Sites: House of Lords hears of better way forward

5 February 2015

A SPECIAL meeting at the House of Lords has heard how fresh approaches to temporary stopping by Travellers can reduce tensions and save considerable amounts of money, compared with the traditional cycle of evictions from place to place.

The seminar, organised by the Traveller Movement, heard how the once-neglected Kidacre Street site in Leeds has been renovated to provide new temporary pitches, and how this had had a dramatic effect on the amount of money the City Council was spending on moving Travellers on.

Rob McCartney of Leeds City Council told how the site had been derelict since 1985. It had been disused for so long that the sign outside still referred to West Yorkshire Council, which was disbanded more than 28 years ago.

However, since the site has been refurbished, the city has experienced a 17-fold reduction in the number of evictions that have taken place. Even taking into account the money spent on refurbishing the Kidacre Street site, this has meant a 50% reduction in costs for the council.

"This site has demonstrated that the Gypsies and Travellers are committed to making site options work," he said.

Speaking alongside Mr McCartney, Helen Jones of Leeds Gypsy and Traveller Exchange said that councils should require actual "evidence of the harmful effect of Traveller sites", rather than just opinion.

It was also crucial to listen to the concerns of settled people and businesses who may have had bad experiences with unauthorised sites, but likewise to be clear about the possible advantages for local business, such as increased trade.

Also at the meeting, the government's plans to change the definition of who is a Gypsy or Traveller were decried by Lord Avebury and Josie O'Driscoll of the Traveller Movement advisory group.
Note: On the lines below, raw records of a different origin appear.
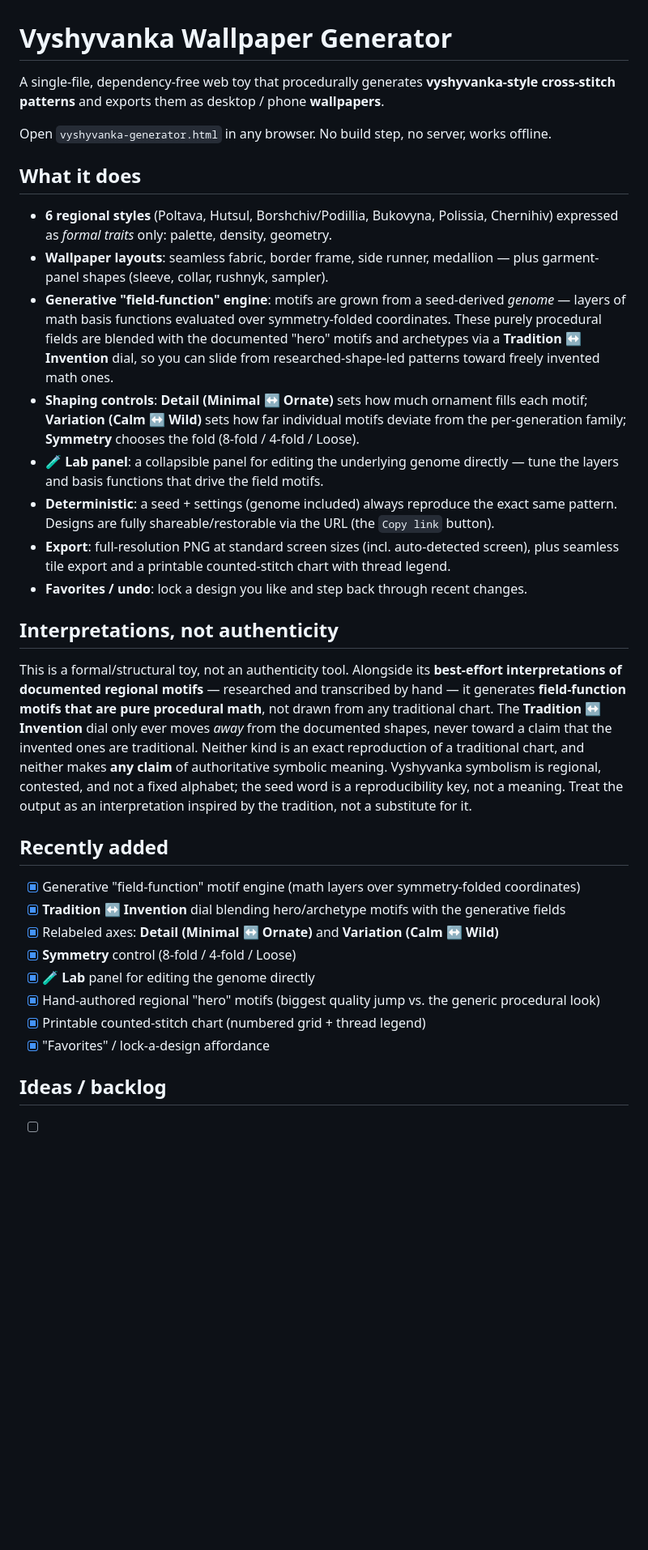
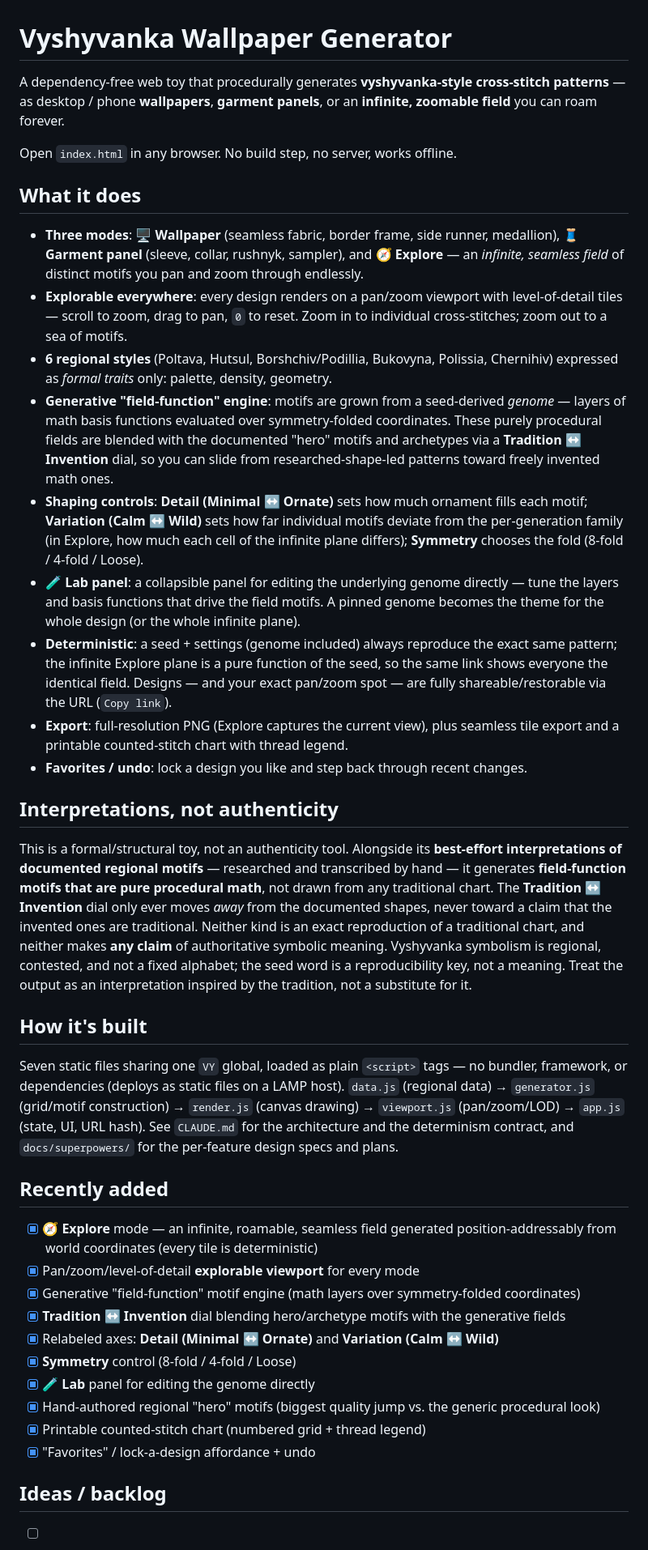
Before and after one commit to rmdes/Vyshyvanka-generator, a Markdown page: README.md, the part around one of its changes. Shown at 81% size. GitHub-like rendering; blank space fills up the shorter version.

```diff
--- a/README.md
+++ b/README.md
@@ -1,17 +1,22 @@
 # Vyshyvanka Wallpaper Generator
 
-A single-file, dependency-free web toy that procedurally generates
-**vyshyvanka-style cross-stitch patterns** and exports them as desktop / phone
-**wallpapers**.
+A dependency-free web toy that procedurally generates **vyshyvanka-style
+cross-stitch patterns** — as desktop / phone **wallpapers**, **garment panels**,
+or an **infinite, zoomable field** you can roam forever.
 
-Open `vyshyvanka-generator.html` in any browser. No build step, no server, works offline.
+Open `index.html` in any browser. No build step, no server, works offline.
 
 ## What it does
 
-- **6 regional styles** (Poltava, Hutsul, Borshchiv/Podillia, Bukovyna, Polissia, Chernihiv)
-  expressed as *formal traits* only: palette, density, geometry.
-- **Wallpaper layouts**: seamless fabric, border frame, side runner, medallion —
-  plus garment-panel shapes (sleeve, collar, rushnyk, sampler).
+- **Three modes**: 🖥 **Wallpaper** (seamless fabric, border frame, side runner,
+  medallion), 🧵 **Garment panel** (sleeve, collar, rushnyk, sampler), and 🧭
+  **Explore** — an *infinite, seamless field* of distinct motifs you pan and zoom
+  through endlessly.
+- **Explorable everywhere**: every design renders on a pan/zoom viewport with
+  level-of-detail tiles — scroll to zoom, drag to pan, `0` to reset. Zoom in to
+  individual cross-stitches; zoom out to a sea of motifs.
+- **6 regional styles** (Poltava, Hutsul, Borshchiv/Podillia, Bukovyna, Polissia,
+  Chernihiv) expressed as *formal traits* only: palette, density, geometry.
 - **Generative "field-function" engine**: motifs are grown from a seed-derived
   *genome* — layers of math basis functions evaluated over symmetry-folded
   coordinates. These purely procedural fields are blended with the documented
@@ -19,15 +24,17 @@ Open `vyshyvanka-generator.html` in any browser. No build step, no server, works
   slide from researched-shape-led patterns toward freely invented math ones.
 - **Shaping controls**: **Detail (Minimal ↔ Ornate)** sets how much ornament
   fills each motif; **Variation (Calm ↔ Wild)** sets how far individual motifs
-  deviate from the per-generation family; **Symmetry** chooses the fold
-  (8-fold / 4-fold / Loose).
+  deviate from the per-generation family (in Explore, how much each cell of the
+  infinite plane differs); **Symmetry** chooses the fold (8-fold / 4-fold / Loose).
 - **🧪 Lab panel**: a collapsible panel for editing the underlying genome
   directly — tune the layers and basis functions that drive the field motifs.
+  A pinned genome becomes the theme for the whole design (or the whole infinite plane).
 - **Deterministic**: a seed + settings (genome included) always reproduce the
-  exact same pattern.
-  Designs are fully shareable/restorable via the URL (the `Copy link` button).
-- **Export**: full-resolution PNG at standard screen sizes (incl. auto-detected screen),
-  plus seamless tile export and a printable counted-stitch chart with thread legend.
+  exact same pattern; the infinite Explore plane is a pure function of the seed,
+  so the same link shows everyone the identical field. Designs — and your exact
+  pan/zoom spot — are fully shareable/restorable via the URL (`Copy link`).
+- **Export**: full-resolution PNG (Explore captures the current view), plus
+  seamless tile export and a printable counted-stitch chart with thread legend.
 - **Favorites / undo**: lock a design you like and step back through recent changes.
 
 ## Interpretations, not authenticity
@@ -44,8 +51,20 @@ not a fixed alphabet; the seed word is a reproducibility key, not a meaning.
 Treat the output as an interpretation inspired by the tradition, not a substitute
 for it.
 
+## How it's built
+
+Seven static files sharing one `VY` global, loaded as plain `<script>` tags — no
+bundler, framework, or dependencies (deploys as static files on a LAMP host).
+`data.js` (regional data) → `generator.js` (grid/motif construction) →
+`render.js` (canvas drawing) → `viewport.js` (pan/zoom/LOD) → `app.js` (state,
+UI, URL hash). See `CLAUDE.md` for the architecture and the determinism contract,
+and `docs/superpowers/` for the per-feature design specs and plans.
+
 ## Recently added
 
+- [x] 🧭 **Explore** mode — an infinite, roamable, seamless field generated
+      position-addressably from world coordinates (every tile is deterministic)
+- [x] Pan/zoom/level-of-detail **explorable viewport** for every mode
 - [x] Generative "field-function" motif engine (math layers over symmetry-folded coordinates)
 - [x] **Tradition ↔ Invention** dial blending hero/archetype motifs with the generative fields
 - [x] Relabeled axes: **Detail (Minimal ↔ Ornate)** and **Variation (Calm ↔ Wild)**
@@ -53,7 +72,7 @@ for it.
 - [x] **🧪 Lab** panel for editing the genome directly
 - [x] Hand-authored regional "hero" motifs (biggest quality jump vs. the generic procedural look)
 - [x] Printable counted-stitch chart (numbered grid + thread legend)
-- [x] "Favorites" / lock-a-design affordance
+- [x] "Favorites" / lock-a-design affordance + undo
 
 ## Ideas / backlog
 
```
Also changed, not shown: other parts of README.md (+2 -0 lines), CLAUDE.md (+43 -20 lines).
Communities Secretary Eric Pickles- who was recently chastised in the High Court for his anti-Traveller policies- and his department have discussed restricting the legal definition of "Gypsy" to mean only someone who is permanently travelling. The move has been decried by the Traveller Movement as "counterproductive, Kafkaesque and likely to increase unauthorised encampments."

Josie O'Driscoll said that if the proposed change in definition goes ahead, it will lead to more Travellers taking to the road in reaction. Lord Avebury said "if [Mr] Pickles does go down that route, he will be violating several international conventions to which the UK is a party."

Siobhan Spencer of the National Federation of Gypsy Liaison Groups also expressed serious concern about the government's plans to redefine "Gypsy", which were unveiled by Brandon Lewis, Minister of State for Housing and Planning, last year.

Ruth Barnett, who was rescued from the Nazis by a Kindertransport to Britain before the outbreak of World War II because of her Jewish heritage, said part of the problem is that children are not educated about the realities of Gypsy and Traveller ethnicity and the persecution these peoples have faced.  

"It is absolutely outrageous that these people should be defined from above without consultation," she said.

Trudy Aspinwall of the charity Save the Children spoke about the differences between England and Wales, where the Welsh Assembly have reintroduced the duty of local authorities to provide site for Travellers, and incoporated a wide definition of Gypsies and Travellers into Welsh law.

Aspinwall told how only one new site had been built in Wales since 1997, but that this looked set to change now the Welsh Government has firmed up its commitment to Gypsies and Travellers as part of the diverse heritage of Wales.

Mike Doherty of the Traveller Movement asked the Welsh Equalities and Human Rights Commission what could be done about public servants including councillors and mayors from getting involved in anti-Traveller campaigns, which contradicts their public sector qualities duty. A representative of the Welsh EHRC agreed to look into the matter.

Also at the meeting, Lord Avebury confirmed he had suggested that the government's new solution to the housing crisis in South East England could include 1% of all new "garden city" homes being pitches for Gypsies and Travellers. Michael Cassidy, chairman-designate of the Ebbsfleet Development Corporation- which plans to build a new garden city in the Swanscombe and Northfleet area of north Kent- said he had would "look into it".